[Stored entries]
[Start of section]
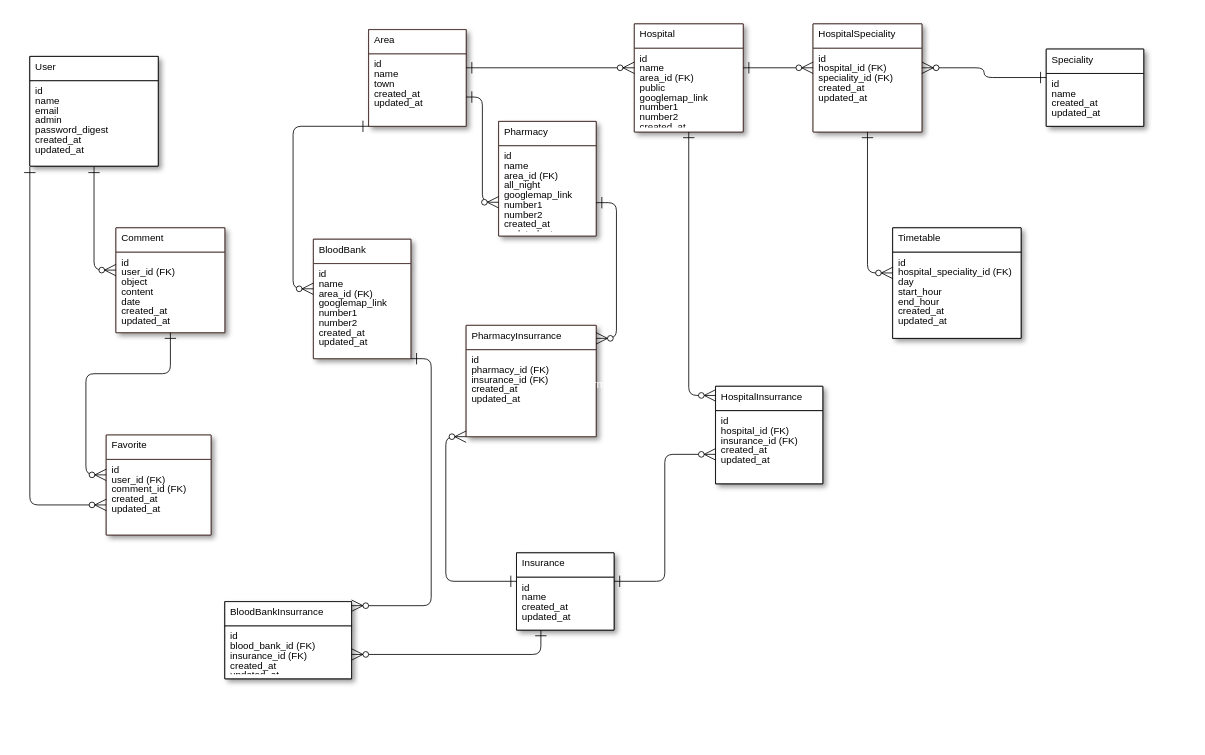
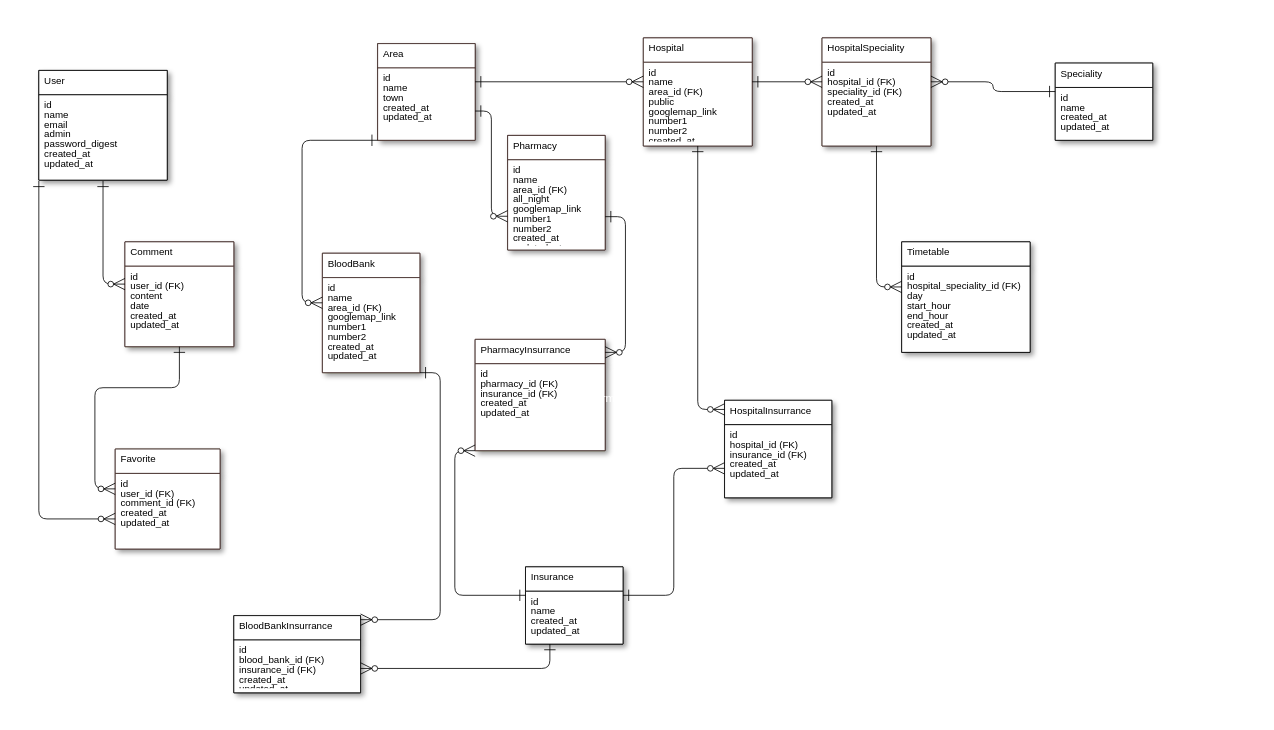
erd modifier

diff --git a/app/assets/stylesheets/blood_banks.scss b/app/assets/stylesheets/blood_banks.scss
@@ -1,0 +1,3 @@
+// Place all the styles related to the blood_banks controller here.
+// They will automatically be included in application.css.
+// You can use Sass (SCSS) here: http://sass-lang.com/

diff --git a/app/controllers/blood_banks_controller.rb b/app/controllers/blood_banks_controller.rb
@@ -1,0 +1,87 @@
+class BloodBanksController < InheritedResources::Base
+
+  def index
+    @blood_banks = BloodBank.all
+    if params[:blood_bank].present?
+      name = params[:blood_bank][:name]
+      area_id = params[:blood_bank][:area_id]
+      town_id = params[:blood_bank][:town_id]
+      if town_id !=""
+        town = Area.find(town_id.to_i).town
+      end
+
+      if name !='' && area_id !='' && town_id != ''
+        search_for_name_town_area_(name,area_id, town)
+      elsif  name !='' && area_id !='' && town_id == ''
+        search_for_name_area(name,area_id)
+      elsif  name !='' && area_id =='' && town_id != ''
+        search_name_town(name, town)
+      elsif  name =='' && area_id !='' && town_id != ''
+        search_area_town(area_id,town)
+      elsif name !='' && area_id =='' && town_id == ''
+        @blood_banks = BloodBank.search_name(name)
+       elsif name =='' && area_id !='' && town_id == ''
+         @blood_banks = BloodBank.search_area(area_id)
+      elsif name =='' && area_id =='' && town_id != ''
+        @blood_banks = search_for_town(town)
+     end
+   end
+  end
+
+  private
+  def search_for_name_town_area_(name,area_id, town)
+    result = BloodBank.search_name(name).search_area(area_id)
+    interm = []
+    # rechercher selon town
+    result.each do |blood_bank|
+       if pharmacy.area.town == town
+         interm.push(pharmacy)
+       end
+    end
+    @blood_banks = interm
+  end
+
+  def search_for_name_area(name,area_id)
+    @blood_banks = BloodBank.search_name(name).search_area(area_id)
+  end
+
+  def search_name_town(name, town)
+    result = BloodBank.search_name(name)
+    interm = []
+    # rechercher selon town
+    result.each do |pharmacy|
+       if pharmacy.area.town == town
+         interm.push(pharmacy)
+       end
+    end
+    @blood_banks = interm
+  end
+
+  def search_area_town(area_id,town)
+    result = BloodBank.search_area(area_id)
+    interm = []
+    # rechercher selon town
+    result.each do |pharmacy|
+       if pharmacy.area.town == town
+         interm.push(pharmacy)
+       end
+    end
+    @blood_banks = interm
+  end
+
+  def search_for_town(town)
+    result = BloodBank.all
+    interm = []
+    # rechercher selon town
+    result.each do |pharmacy|
+       if pharmacy.area.town == town
+         interm.push(pharmacy)
+       end
+    end
+    @blood_banks = interm
+  end
+    def blood_bank_params
+      params.require(:blood_bank).permit(:name, :area_id, :googlemap_link, :number1, :number2, :town_id)
+    end
+
+end

diff --git a/test/controllers/blood_banks_controller_test.rb b/test/controllers/blood_banks_controller_test.rb
@@ -1,0 +1,48 @@
+require 'test_helper'
+
+class BloodBanksControllerTest < ActionDispatch::IntegrationTest
+  setup do
+    @blood_bank = blood_banks(:one)
+  end
+
+  test "should get index" do
+    get blood_banks_url
+    assert_response :success
+  end
+
+  test "should get new" do
+    get new_blood_bank_url
+    assert_response :success
+  end
+
+  test "should create blood_bank" do
+    assert_difference('BloodBank.count') do
+      post blood_banks_url, params: { blood_bank: { area_id: @blood_bank.area_id, googlemap_link: @blood_bank.googlemap_link, name: @blood_bank.name, number1: @blood_bank.number1, number2: @blood_bank.number2 } }
+    end
+
+    assert_redirected_to blood_bank_url(BloodBank.last)
+  end
+
+  test "should show blood_bank" do
+    get blood_bank_url(@blood_bank)
+    assert_response :success
+  end
+
+  test "should get edit" do
+    get edit_blood_bank_url(@blood_bank)
+    assert_response :success
+  end
+
+  test "should update blood_bank" do
+    patch blood_bank_url(@blood_bank), params: { blood_bank: { area_id: @blood_bank.area_id, googlemap_link: @blood_bank.googlemap_link, name: @blood_bank.name, number1: @blood_bank.number1, number2: @blood_bank.number2 } }
+    assert_redirected_to blood_bank_url(@blood_bank)
+  end
+
+  test "should destroy blood_bank" do
+    assert_difference('BloodBank.count', -1) do
+      delete blood_bank_url(@blood_bank)
+    end
+
+    assert_redirected_to blood_banks_url
+  end
+end

diff --git a/test/system/blood_banks_test.rb b/test/system/blood_banks_test.rb
@@ -1,0 +1,51 @@
+require "application_system_test_case"
+
+class BloodBanksTest < ApplicationSystemTestCase
+  setup do
+    @blood_bank = blood_banks(:one)
+  end
+
+  test "visiting the index" do
+    visit blood_banks_url
+    assert_selector "h1", text: "Blood Banks"
+  end
+
+  test "creating a Blood bank" do
+    visit blood_banks_url
+    click_on "New Blood Bank"
+
+    fill_in "Area", with: @blood_bank.area_id
+    fill_in "Googlemap link", with: @blood_bank.googlemap_link
+    fill_in "Name", with: @blood_bank.name
+    fill_in "Number1", with: @blood_bank.number1
+    fill_in "Number2", with: @blood_bank.number2
+    click_on "Create Blood bank"
+
+    assert_text "Blood bank was successfully created"
+    click_on "Back"
+  end
+
+  test "updating a Blood bank" do
+    visit blood_banks_url
+    click_on "Edit", match: :first
+
+    fill_in "Area", with: @blood_bank.area_id
+    fill_in "Googlemap link", with: @blood_bank.googlemap_link
+    fill_in "Name", with: @blood_bank.name
+    fill_in "Number1", with: @blood_bank.number1
+    fill_in "Number2", with: @blood_bank.number2
+    click_on "Update Blood bank"
+
+    assert_text "Blood bank was successfully updated"
+    click_on "Back"
+  end
+
+  test "destroying a Blood bank" do
+    visit blood_banks_url
+    page.accept_confirm do
+      click_on "Destroy", match: :first
+    end
+
+    assert_text "Blood bank was successfully destroyed"
+  end
+end

diff --git a/db/schema.rb b/db/schema.rb
@@ -10,7 +10,7 @@
 #
 # It's strongly recommended that you check this file into your version control system.
 
-ActiveRecord::Schema.define(version: 2021_10_21_101958) do
+ActiveRecord::Schema.define(version: 2021_10_21_115540) do
 
   # These are extensions that must be enabled in order to support this database
   enable_extension "plpgsql"
@@ -34,6 +34,17 @@ ActiveRecord::Schema.define(version: 2021_10_21_101958) do
     t.string "town"
     t.datetime "created_at", null: false
     t.datetime "updated_at", null: false
+  end
+
+  create_table "blood_banks", force: :cascade do |t|
+    t.string "name"
+    t.bigint "area_id"
+    t.string "googlemap_link"
+    t.string "number1"
+    t.string "number2"
+    t.datetime "created_at", null: false
+    t.datetime "updated_at", null: false
+    t.index ["area_id"], name: "index_blood_banks_on_area_id"
   end
 
   create_table "hospital_specialities", force: :cascade do |t|
@@ -75,6 +86,7 @@ ActiveRecord::Schema.define(version: 2021_10_21_101958) do
     t.datetime "updated_at", null: false
   end
 
+  add_foreign_key "blood_banks", "areas"
   add_foreign_key "hospital_specialities", "hospitals"
   add_foreign_key "hospital_specialities", "specialities"
   add_foreign_key "hospitals", "areas"

diff --git a/app/admin/pharmacies.rb b/app/admin/pharmacies.rb
@@ -1,0 +1,18 @@
+ActiveAdmin.register Pharmacy do
+
+  # See permitted parameters documentation:
+  # https://github.com/activeadmin/activeadmin/blob/master/docs/2-resource-customization.md#setting-up-strong-parameters
+  #
+  # Uncomment all parameters which should be permitted for assignment
+  #
+  permit_params :name, :area_id, :all_nigth, :googlemap_link, :number1, :number2
+  #
+  # or
+  #
+  # permit_params do
+  #   permitted = [:name, :area_id, :all_nigth, :googlemap_link, :number1, :number2]
+  #   permitted << :other if params[:action] == 'create' && current_user.admin?
+  #   permitted
+  # end
+
+end

diff --git a/db/migrate/20211021115540_create_blood_banks.rb b/db/migrate/20211021115540_create_blood_banks.rb
@@ -1,0 +1,13 @@
+class CreateBloodBanks < ActiveRecord::Migration[5.2]
+  def change
+    create_table :blood_banks do |t|
+      t.string :name
+      t.references :area, foreign_key: true
+      t.string :googlemap_link
+      t.string :number1
+      t.string :number2
+
+      t.timestamps
+    end
+  end
+end

diff --git a/app/models/blood_bank.rb b/app/models/blood_bank.rb
@@ -1,0 +1,6 @@
+class BloodBank < ApplicationRecord
+  belongs_to :area
+
+  scope :search_name, ->(name){where('name like ?', name)}
+  scope :search_area, ->(area_id){where('area_id = ?', area_id)}
+end

diff --git a/config/routes.rb b/config/routes.rb
@@ -1,4 +1,5 @@
 Rails.application.routes.draw do
+  resources :blood_banks
   resources :pharmacies
   ActiveAdmin.routes(self)
   resources :hospitals

diff --git a/test/models/blood_bank_test.rb b/test/models/blood_bank_test.rb
@@ -1,0 +1,7 @@
+require 'test_helper'
+
+class BloodBankTest < ActiveSupport::TestCase
+  # test "the truth" do
+  #   assert true
+  # end
+end

diff --git a/app/models/area.rb b/app/models/area.rb
@@ -4,4 +4,5 @@ class Area < ApplicationRecord
 
   has_many :hospitals
   has_many :pharmacies
+  has_many :blood_banks
 end

diff --git a/app/helpers/blood_banks_helper.rb b/app/helpers/blood_banks_helper.rb
@@ -1,0 +1,2 @@
+module BloodBanksHelper
+end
[End of section]
Your task
Go through the records above and return each line in which the word "false" occurs.

Your solution
     t.datetime "created_at", null: false
     t.datetime "updated_at", null: false
+    t.datetime "created_at", null: false
+    t.datetime "updated_at", null: false
     t.datetime "updated_at", null: false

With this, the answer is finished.